VicForests said it could not confirm numbers but that it had lost a significant amount of its logging coupes in the area, and would be unable to assess the damage while the fires were still burning. “The East Gippsland fires have had a significant impact on VicForests’ coupes,” a spokesman said. “While the fires are ongoing, we are unable to fully assess the impact. Our current focus is on fully supporting the efforts to manage the bushfires, deploying all available VicForests staff and contractors to the region.”
Construction Forestry Mining and Energy National Secretary Michael O’Connor said the destruction of East Gippsland forest in the blazes put the state government’s transition plan into doubt. “Clearly there’s been significant damage to the resources in East Gippsland and the union will be very concerned about the consequences for employment and the viability of some mills,” Mr O’Connor said. “There will certainly be concerns for the viability of the already flawed transitions plan.”
The industry’s national lobby group, the Australian Forest Products Association, said that some of the plantation trees currently burning, those used for building products, would take 30 years to regrow. “So, when the fires are finally contained, it will be like a slow-motion train crash as the full downstream consequences are felt,” the association’s chief executive Ross Hampton said.
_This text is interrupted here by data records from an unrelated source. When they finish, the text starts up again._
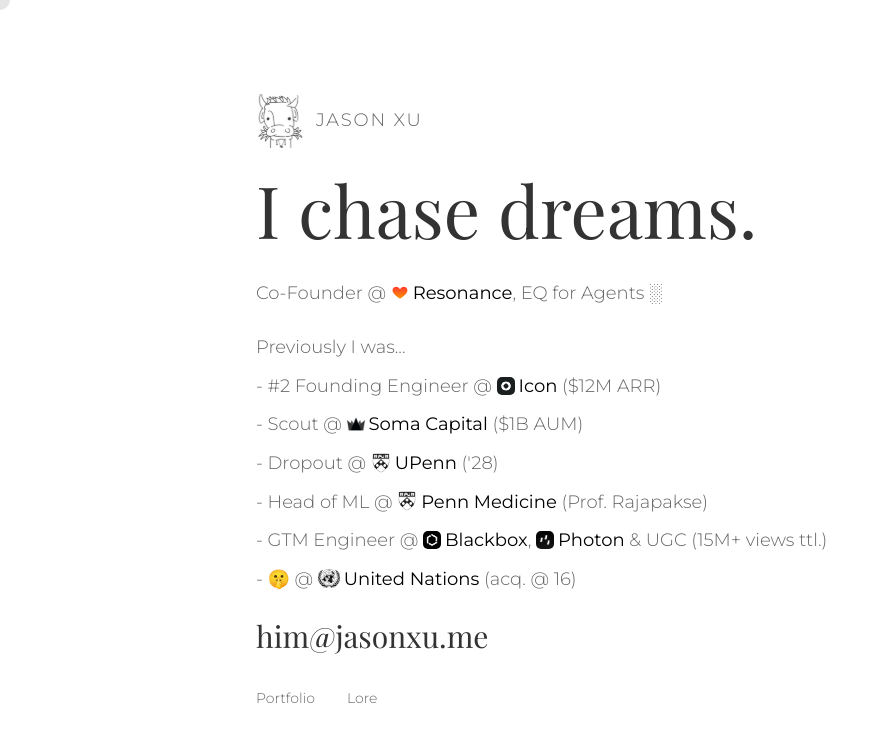
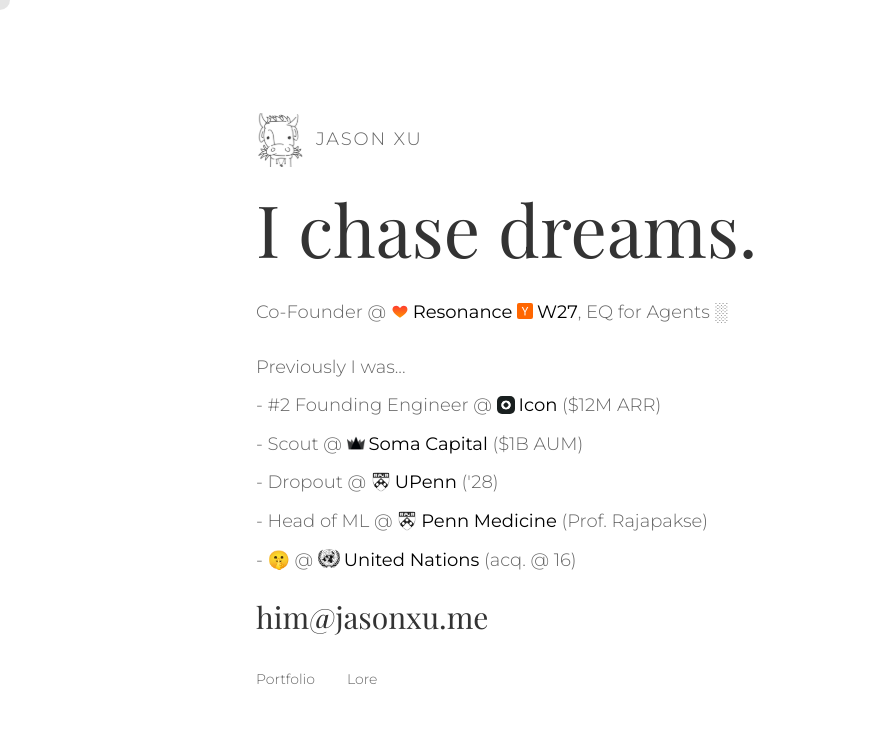
Before and after one commit to Mootbing/JasonXu.me, a Next.js app: page / in a window 1280 px wide. Shown: the top 742 px of the page, without its empty margins (0-889 px from the left). Built offline with nearby package versions, Linux system fonts and the light colour scheme; a web font is replaced by a local one.

Commit message:
Update homepage YC line and experience

```diff
--- a/app/page.tsx
+++ b/app/page.tsx
@@ -49,7 +49,15 @@ const HERO_CONTENT: HeroItem[] = [
       link: {
         text: "Resonance",
         url: "https://rsnc.ai",
-        icon: { src: "/pally.svg", alt: "Pally" },
+        icon: { src: "/pally.svg", alt: "Resonance" },
+      },
+    },
+    { text: " " },
+    {
+      link: {
+        text: "W27",
+        url: "https://www.ycombinator.com/verify/lddvmsgre675q9gy",
+        icon: { src: "/yc.png", alt: "Y Combinator", size: 16, radius: 2 },
       },
     },
     { text: ", EQ for Agents" },
@@ -101,26 +109,7 @@ const HERO_CONTENT: HeroItem[] = [
     },
     { text: " (Prof. Rajapakse)" },
   ],
-  [
-    { text: "- GTM Engineer @ " },
-    {
-      link: {
-        text: "Blackbox",
-        url: "https://blackbox.ai",
-        icon: { src: "/blackbox.png", alt: "Blackbox" },
-      },
-    },
-    { text: ", " },
-    {
-      link: {
-        text: "Photon",
-        url: "https://photon.codes",
-        icon: { src: "/photon.png", alt: "Photon" },
-      },
-    },
-    { text: " & UGC" },
-    { text: " (15M+ views ttl.)" },
-  ],
+
   [
     { text: "- 🤫 @ " },
     {
```
Also changed, not shown: public/yc.png (added).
“Large areas of our plantation forest estate in key forestry regions in NSW, Victoria and South Australia are on fire and the downstream consequences for rural communities will be severe.”
A spokesman for Victorian Agriculture Minister Jaclyn Symes said the government was aware of significant loss of logging coupes in East Gippsland but that its immediate focus was on “extinguishing the fires and protecting life”. The Victorian timber industry group VAFI said the full extent of the damage could not yet be assessed.